-- Task objective --
Go over the listing below line by line, and return each one holding the string "buffer".

-- Raw data --
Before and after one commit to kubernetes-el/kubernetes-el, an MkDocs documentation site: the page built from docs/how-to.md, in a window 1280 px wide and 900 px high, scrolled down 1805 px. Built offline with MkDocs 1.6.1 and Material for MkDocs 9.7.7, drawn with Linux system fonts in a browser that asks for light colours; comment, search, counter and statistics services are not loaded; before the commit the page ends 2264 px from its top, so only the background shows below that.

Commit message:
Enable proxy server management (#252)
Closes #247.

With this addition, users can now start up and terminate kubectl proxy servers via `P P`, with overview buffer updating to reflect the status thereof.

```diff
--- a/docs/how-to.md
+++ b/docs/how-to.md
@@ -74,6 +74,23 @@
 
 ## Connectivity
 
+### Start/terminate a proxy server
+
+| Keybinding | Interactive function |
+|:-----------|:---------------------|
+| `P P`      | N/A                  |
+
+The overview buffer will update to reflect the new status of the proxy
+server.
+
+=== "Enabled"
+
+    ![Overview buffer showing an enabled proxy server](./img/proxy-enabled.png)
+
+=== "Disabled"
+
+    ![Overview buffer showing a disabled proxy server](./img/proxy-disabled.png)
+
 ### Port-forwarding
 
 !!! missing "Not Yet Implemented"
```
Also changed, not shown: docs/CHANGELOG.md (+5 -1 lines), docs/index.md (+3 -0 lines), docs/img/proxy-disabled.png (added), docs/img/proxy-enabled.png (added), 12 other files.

-- Written answer --
With this addition, users can now start up and terminate kubectl proxy servers via `P P`, with overview buffer updating to reflect the status thereof.
+The overview buffer will update to reflect the new status of the proxy
+    ![Overview buffer showing an enabled proxy server](./img/proxy-enabled.png)
+    ![Overview buffer showing a disabled proxy server](./img/proxy-disabled.png)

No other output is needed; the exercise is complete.